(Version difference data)

■ ■ ■ ■

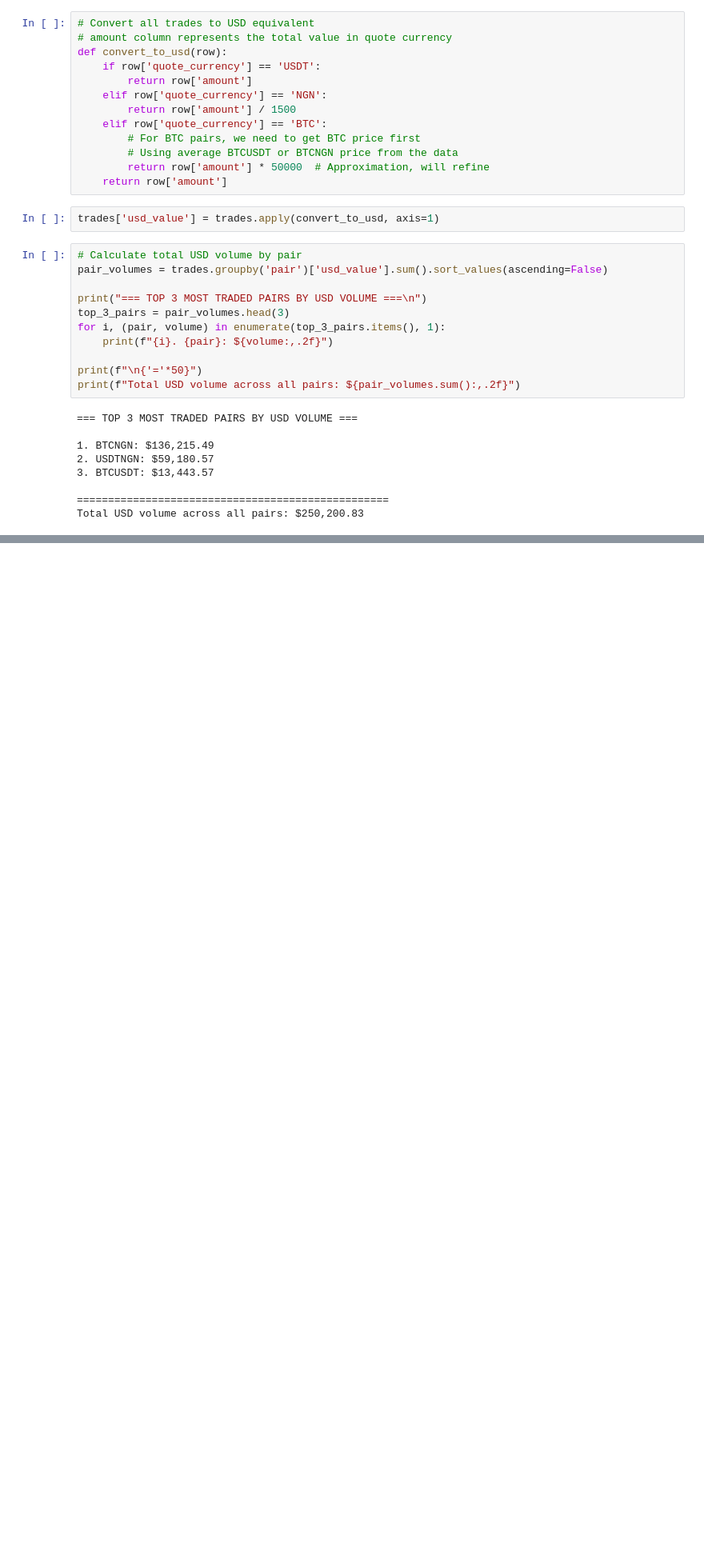
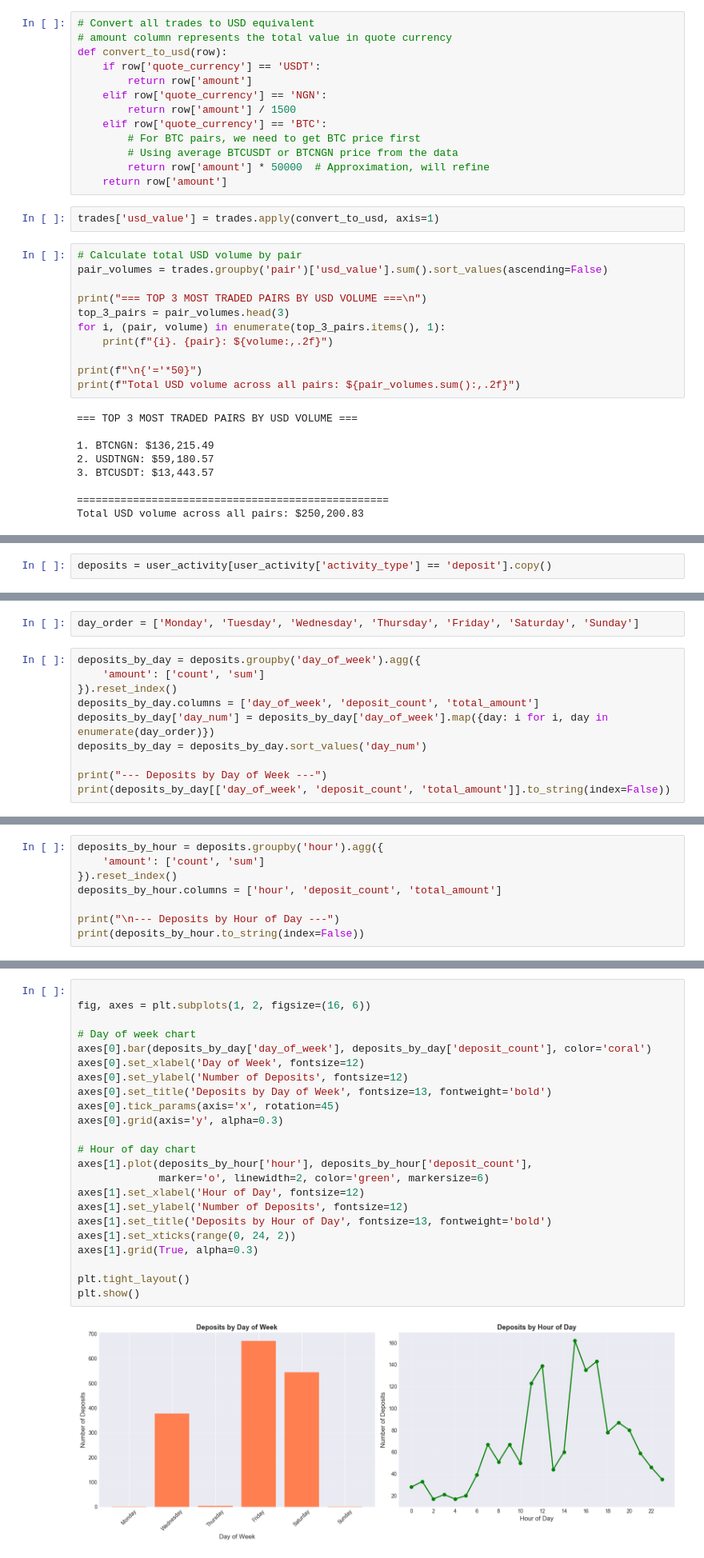
Before and after one commit to Gbolahan43/fraud-detection-system, a Jupyter notebook: analysis.ipynb, the cells around one changed output, grey strips where cells are left out. Shown at 80% size. Cells and saved outputs as stored; diff of their text form; blank space fills up the shorter version.

```diff
--- a/analysis.ipynb
+++ b/analysis.ipynb
@@ -132,0 +238,2 @@ Total USD volume across all pairs: $250,200.83
+# %%
+deposits = user_activity[user_activity['activity_type'] == 'deposit'].copy()
@@ -132,0 +244,12 @@ Total USD volume across all pairs: $250,200.83
+# %%
+day_order = ['Monday', 'Tuesday', 'Wednesday', 'Thursday', 'Friday', 'Saturday', 'Sunday']
+# %%
+deposits_by_day = deposits.groupby('day_of_week').agg({
+    'amount': ['count', 'sum']
+}).reset_index()
+deposits_by_day.columns = ['day_of_week', 'deposit_count', 'total_amount']
+deposits_by_day['day_num'] = deposits_by_day['day_of_week'].map({day: i for i, day in enumerate(day_order)})
+deposits_by_day = deposits_by_day.sort_values('day_num')
+
+print("--- Deposits by Day of Week ---")
+print(deposits_by_day[['day_of_week', 'deposit_count', 'total_amount']].to_string(index=False))
@@ -132,0 +265,8 @@ Total USD volume across all pairs: $250,200.83
+# %%
+deposits_by_hour = deposits.groupby('hour').agg({
+    'amount': ['count', 'sum']
+}).reset_index()
+deposits_by_hour.columns = ['hour', 'deposit_count', 'total_amount']
+
+print("\n--- Deposits by Hour of Day ---")
+print(deposits_by_hour.to_string(index=False))
@@ -132,0 +306,25 @@ Total USD volume across all pairs: $250,200.83
+# %%
+
+fig, axes = plt.subplots(1, 2, figsize=(16, 6))
+
+# Day of week chart
+axes[0].bar(deposits_by_day['day_of_week'], deposits_by_day['deposit_count'], color='coral')
+axes[0].set_xlabel('Day of Week', fontsize=12)
+axes[0].set_ylabel('Number of Deposits', fontsize=12)
+axes[0].set_title('Deposits by Day of Week', fontsize=13, fontweight='bold')
+axes[0].tick_params(axis='x', rotation=45)
+axes[0].grid(axis='y', alpha=0.3)
+
+# Hour of day chart
+axes[1].plot(deposits_by_hour['hour'], deposits_by_hour['deposit_count'],
+             marker='o', linewidth=2, color='green', markersize=6)
+axes[1].set_xlabel('Hour of Day', fontsize=12)
+axes[1].set_ylabel('Number of Deposits', fontsize=12)
+axes[1].set_title('Deposits by Hour of Day', fontsize=13, fontweight='bold')
+axes[1].set_xticks(range(0, 24, 2))
+axes[1].grid(True, alpha=0.3)
+
+plt.tight_layout()
+plt.show()
+# %% [output]
+[figure, added]
```
Also changed, not shown: parts of 36 cells of this notebook.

■ ■ ■ ■

Exercise requirements:
Copy out the lines above that hold the string "fontsize".

Completed exercise:
+axes[0].set_xlabel('Day of Week', fontsize=12)
+axes[0].set_ylabel('Number of Deposits', fontsize=12)
+axes[0].set_title('Deposits by Day of Week', fontsize=13, fontweight='bold')
+axes[1].set_xlabel('Hour of Day', fontsize=12)
+axes[1].set_ylabel('Number of Deposits', fontsize=12)
+axes[1].set_title('Deposits by Hour of Day', fontsize=13, fontweight='bold')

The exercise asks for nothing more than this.